Using the ECPI Online Library database “Opposing Viewpoints” or the online site “ProCon.org” – find a topic/issue of interest to you, read both sides of the argument and then summarize the elements of ethos, logos, and pathos presented.
Do you have to have all three elements (ethos, logos and pathos) in order for an argument to be persuasive? Why or why not?
Does a speaker need to change an audience’s members mind completely in order to be successful at persuasion? Why or why not?
*Make sure to format any source material you used in APA format.*


Sample Solution

The state owned railway companies, slowly but surely, forced by the circumstances, were obliged to come up with new forms of organization in order to cope with the new emerging industry trends to avoid being taken by surprise by, what it seemed like ,the new wind of change.

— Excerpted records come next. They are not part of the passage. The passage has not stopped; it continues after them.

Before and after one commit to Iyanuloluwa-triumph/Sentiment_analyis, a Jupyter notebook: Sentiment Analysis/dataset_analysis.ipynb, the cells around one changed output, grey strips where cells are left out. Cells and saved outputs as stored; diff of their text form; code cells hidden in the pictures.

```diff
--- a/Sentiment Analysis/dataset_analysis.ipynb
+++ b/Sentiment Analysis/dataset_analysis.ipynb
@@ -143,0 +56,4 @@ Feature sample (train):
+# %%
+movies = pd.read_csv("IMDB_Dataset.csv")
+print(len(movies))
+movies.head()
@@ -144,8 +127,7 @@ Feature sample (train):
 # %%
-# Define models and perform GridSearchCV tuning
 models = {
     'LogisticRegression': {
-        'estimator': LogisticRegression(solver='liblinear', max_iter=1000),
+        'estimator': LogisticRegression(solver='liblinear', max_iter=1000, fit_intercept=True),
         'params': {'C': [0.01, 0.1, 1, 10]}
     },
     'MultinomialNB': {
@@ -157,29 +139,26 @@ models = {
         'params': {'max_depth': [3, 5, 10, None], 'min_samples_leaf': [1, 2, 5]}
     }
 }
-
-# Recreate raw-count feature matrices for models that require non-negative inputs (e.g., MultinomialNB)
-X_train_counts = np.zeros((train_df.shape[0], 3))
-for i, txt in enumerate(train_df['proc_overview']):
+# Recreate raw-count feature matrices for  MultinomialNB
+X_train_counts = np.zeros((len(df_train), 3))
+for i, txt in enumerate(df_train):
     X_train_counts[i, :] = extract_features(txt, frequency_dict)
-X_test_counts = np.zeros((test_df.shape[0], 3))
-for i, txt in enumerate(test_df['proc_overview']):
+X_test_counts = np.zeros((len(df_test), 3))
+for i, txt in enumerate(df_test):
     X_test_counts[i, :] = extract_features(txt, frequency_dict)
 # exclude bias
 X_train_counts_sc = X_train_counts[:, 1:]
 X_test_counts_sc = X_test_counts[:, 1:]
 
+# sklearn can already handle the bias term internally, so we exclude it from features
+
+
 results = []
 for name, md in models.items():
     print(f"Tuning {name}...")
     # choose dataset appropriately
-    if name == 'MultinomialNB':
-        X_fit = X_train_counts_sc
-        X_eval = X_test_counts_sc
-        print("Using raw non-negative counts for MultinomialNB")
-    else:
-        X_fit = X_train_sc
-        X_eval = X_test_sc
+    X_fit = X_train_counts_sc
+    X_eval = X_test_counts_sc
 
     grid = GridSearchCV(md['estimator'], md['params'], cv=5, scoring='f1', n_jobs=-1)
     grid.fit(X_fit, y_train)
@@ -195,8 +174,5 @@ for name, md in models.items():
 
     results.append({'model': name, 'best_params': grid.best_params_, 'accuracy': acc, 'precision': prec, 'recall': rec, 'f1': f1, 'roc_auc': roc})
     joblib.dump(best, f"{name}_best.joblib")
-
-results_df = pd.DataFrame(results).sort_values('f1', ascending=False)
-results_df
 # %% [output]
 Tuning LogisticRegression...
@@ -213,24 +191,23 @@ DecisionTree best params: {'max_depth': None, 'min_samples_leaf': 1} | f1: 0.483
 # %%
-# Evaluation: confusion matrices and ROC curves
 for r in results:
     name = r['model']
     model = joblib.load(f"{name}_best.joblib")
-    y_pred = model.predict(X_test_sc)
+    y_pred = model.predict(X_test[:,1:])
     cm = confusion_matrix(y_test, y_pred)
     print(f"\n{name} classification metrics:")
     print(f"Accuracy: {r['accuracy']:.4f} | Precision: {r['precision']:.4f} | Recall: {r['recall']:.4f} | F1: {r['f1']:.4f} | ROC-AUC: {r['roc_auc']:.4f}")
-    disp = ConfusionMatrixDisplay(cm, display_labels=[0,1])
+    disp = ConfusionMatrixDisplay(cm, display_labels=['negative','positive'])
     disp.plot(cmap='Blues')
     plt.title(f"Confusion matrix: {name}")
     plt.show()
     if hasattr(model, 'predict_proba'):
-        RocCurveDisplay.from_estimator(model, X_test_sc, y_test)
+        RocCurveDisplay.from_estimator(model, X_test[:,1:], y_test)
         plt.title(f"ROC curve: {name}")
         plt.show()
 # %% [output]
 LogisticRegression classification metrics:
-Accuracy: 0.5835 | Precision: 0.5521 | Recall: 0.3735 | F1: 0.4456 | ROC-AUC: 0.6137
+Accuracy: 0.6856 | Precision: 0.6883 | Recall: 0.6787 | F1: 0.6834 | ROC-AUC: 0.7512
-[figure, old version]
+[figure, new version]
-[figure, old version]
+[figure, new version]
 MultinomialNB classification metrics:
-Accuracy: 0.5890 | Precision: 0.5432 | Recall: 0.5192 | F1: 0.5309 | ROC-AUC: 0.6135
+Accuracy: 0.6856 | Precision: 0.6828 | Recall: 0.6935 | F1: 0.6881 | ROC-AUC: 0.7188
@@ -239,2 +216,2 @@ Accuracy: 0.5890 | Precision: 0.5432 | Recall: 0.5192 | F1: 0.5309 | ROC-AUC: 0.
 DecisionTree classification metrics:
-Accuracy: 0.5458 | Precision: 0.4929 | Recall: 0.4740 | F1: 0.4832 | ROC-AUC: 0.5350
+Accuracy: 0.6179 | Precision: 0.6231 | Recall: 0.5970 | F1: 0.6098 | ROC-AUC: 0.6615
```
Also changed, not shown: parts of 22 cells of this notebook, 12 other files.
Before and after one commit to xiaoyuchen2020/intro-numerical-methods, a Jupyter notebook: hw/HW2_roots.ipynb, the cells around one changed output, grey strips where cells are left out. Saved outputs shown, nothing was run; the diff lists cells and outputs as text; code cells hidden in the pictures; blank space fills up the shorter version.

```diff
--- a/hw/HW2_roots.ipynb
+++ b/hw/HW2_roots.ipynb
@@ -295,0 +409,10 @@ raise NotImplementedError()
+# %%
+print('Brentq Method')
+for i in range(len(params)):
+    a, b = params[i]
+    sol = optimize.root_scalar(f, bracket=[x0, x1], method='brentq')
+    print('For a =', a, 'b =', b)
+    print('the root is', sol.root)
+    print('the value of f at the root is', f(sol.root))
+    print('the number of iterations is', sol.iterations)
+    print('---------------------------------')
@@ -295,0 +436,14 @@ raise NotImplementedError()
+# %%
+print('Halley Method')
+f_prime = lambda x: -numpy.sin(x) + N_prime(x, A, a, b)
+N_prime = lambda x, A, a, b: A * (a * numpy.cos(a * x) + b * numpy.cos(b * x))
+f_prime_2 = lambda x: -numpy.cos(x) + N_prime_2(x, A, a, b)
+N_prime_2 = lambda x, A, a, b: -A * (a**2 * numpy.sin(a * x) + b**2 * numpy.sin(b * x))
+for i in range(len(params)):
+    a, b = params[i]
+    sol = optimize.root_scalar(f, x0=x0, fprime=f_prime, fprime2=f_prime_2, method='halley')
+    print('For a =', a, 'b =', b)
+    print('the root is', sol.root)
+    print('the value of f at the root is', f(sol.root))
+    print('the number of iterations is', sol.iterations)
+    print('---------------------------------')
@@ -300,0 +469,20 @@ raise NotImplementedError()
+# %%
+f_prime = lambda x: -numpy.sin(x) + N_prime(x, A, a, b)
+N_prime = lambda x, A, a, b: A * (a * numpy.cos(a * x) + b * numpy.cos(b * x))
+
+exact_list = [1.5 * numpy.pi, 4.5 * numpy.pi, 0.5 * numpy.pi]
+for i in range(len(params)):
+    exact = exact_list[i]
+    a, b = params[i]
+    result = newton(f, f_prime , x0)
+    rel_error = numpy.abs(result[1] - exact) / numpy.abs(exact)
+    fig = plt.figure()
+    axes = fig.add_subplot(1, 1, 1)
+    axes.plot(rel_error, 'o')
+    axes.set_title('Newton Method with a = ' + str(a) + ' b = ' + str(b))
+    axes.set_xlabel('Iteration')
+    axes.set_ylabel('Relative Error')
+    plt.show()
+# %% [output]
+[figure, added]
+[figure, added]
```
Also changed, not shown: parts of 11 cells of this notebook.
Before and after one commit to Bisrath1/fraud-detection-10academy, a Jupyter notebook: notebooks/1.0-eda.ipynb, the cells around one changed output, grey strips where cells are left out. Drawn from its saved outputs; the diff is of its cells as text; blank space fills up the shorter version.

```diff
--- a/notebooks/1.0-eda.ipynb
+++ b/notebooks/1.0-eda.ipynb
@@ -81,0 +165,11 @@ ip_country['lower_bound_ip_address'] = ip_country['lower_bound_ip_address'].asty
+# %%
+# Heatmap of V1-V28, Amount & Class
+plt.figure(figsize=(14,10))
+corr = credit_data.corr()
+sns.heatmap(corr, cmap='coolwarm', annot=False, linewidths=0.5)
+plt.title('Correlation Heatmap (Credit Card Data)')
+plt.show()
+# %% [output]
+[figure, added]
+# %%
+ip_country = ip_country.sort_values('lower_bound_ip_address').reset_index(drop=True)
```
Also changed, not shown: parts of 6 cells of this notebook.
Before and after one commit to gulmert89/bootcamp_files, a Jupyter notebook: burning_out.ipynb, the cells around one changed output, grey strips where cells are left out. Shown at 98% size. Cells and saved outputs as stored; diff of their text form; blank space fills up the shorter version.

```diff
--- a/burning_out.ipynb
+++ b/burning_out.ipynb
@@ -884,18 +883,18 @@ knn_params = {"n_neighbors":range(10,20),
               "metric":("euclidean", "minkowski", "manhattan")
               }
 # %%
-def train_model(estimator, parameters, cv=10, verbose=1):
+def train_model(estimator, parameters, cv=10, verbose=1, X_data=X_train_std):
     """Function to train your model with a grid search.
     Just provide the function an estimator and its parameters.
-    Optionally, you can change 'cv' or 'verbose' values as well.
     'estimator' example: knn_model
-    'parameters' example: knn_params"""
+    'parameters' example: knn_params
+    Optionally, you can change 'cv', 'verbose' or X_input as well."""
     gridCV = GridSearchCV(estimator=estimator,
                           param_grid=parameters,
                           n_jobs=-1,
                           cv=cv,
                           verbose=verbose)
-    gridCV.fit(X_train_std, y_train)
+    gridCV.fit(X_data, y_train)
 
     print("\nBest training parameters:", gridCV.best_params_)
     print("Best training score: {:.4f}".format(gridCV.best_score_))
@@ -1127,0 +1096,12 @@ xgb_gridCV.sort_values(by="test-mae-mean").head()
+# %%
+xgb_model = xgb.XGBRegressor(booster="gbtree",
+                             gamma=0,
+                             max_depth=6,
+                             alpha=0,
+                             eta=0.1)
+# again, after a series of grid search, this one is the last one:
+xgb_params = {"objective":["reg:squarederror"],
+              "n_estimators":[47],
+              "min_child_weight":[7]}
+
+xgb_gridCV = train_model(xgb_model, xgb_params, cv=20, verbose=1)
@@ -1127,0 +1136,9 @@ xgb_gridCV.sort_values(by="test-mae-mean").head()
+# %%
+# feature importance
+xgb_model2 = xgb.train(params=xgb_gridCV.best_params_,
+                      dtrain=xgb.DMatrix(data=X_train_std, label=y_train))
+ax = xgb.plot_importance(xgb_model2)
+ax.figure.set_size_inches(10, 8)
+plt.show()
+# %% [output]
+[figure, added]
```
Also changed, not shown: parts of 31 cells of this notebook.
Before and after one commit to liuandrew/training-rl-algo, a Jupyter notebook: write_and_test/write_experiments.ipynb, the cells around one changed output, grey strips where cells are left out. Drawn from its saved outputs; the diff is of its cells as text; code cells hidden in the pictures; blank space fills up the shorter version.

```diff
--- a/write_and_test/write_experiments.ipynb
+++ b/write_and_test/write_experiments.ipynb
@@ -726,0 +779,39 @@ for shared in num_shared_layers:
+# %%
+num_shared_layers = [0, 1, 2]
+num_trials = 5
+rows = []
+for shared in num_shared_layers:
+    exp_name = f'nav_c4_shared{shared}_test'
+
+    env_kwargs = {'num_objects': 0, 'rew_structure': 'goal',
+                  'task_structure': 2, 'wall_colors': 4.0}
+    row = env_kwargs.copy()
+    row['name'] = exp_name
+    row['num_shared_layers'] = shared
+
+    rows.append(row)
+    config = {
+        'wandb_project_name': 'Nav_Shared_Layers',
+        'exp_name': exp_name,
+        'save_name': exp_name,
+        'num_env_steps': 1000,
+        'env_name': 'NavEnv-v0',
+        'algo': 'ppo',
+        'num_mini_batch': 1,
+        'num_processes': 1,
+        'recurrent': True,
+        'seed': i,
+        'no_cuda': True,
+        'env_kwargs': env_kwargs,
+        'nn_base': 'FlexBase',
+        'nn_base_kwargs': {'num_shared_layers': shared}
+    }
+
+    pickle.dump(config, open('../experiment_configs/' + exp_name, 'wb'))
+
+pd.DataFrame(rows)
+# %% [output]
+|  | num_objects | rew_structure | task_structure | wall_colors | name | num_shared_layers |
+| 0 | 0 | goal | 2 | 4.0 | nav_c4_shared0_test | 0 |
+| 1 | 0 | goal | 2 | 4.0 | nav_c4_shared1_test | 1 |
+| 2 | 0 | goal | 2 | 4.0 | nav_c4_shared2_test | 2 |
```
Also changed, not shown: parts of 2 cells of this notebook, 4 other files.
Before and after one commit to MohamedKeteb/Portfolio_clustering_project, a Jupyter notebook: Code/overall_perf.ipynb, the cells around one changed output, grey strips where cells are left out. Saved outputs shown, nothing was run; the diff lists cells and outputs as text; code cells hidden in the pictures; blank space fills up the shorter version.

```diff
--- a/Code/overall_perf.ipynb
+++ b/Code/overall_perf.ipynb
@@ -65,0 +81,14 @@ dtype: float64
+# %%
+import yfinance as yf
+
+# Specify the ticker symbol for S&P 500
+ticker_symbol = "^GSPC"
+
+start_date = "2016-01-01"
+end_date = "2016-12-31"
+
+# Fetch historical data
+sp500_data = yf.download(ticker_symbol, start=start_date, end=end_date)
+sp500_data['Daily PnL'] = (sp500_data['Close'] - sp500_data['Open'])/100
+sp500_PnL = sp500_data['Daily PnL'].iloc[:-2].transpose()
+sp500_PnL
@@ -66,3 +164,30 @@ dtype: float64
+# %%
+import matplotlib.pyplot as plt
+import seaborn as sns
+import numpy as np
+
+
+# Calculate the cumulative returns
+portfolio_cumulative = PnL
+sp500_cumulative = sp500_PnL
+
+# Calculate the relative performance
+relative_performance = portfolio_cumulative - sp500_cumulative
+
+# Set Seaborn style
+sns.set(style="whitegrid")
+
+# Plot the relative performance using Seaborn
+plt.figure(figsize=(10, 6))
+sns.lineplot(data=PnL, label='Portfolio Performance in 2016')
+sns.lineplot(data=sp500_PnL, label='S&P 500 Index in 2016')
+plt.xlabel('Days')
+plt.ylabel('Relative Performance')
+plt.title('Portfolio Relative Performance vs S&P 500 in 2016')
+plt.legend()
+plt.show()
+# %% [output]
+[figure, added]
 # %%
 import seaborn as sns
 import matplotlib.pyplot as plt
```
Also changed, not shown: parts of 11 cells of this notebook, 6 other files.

Prior to such changes, the majority of state owned railway companies were following custom build organizational forms that included both infrastructure and train transportation services financed by governments in a package deal but after the new international norms for railway transportation were redefined in 1993 , the railways companies were forced to adapt a unique organizational system which stated that the infrastructure, passenger transportation and cargo transportation must be separate autonomous branches of one big pyramid-like structure characterizing the new railway regime.

The new international railway laws that entered into force in 1993, together with the idea of improving the efficiency, quality of services and customer satisfaction were some of the key factors that influenced the entrance on the railway market of a new type of operator that acted independently from the state railway company having its own buildings, personnel, and financing resources, marking the beginning of a new and more sophisticated railway transportation era.

This idea of allowing a private operator to develop its activity in the presence of the state’s national company was a revolutionary success as in a short period of time the private operators managed to bring more quality in the transportation service with the implementation of ultra modernized trains and locomotives that were by far superior to those used by the state and thus, offered better quality to passengers for prices just a slight higher than the ones charged by the national railway.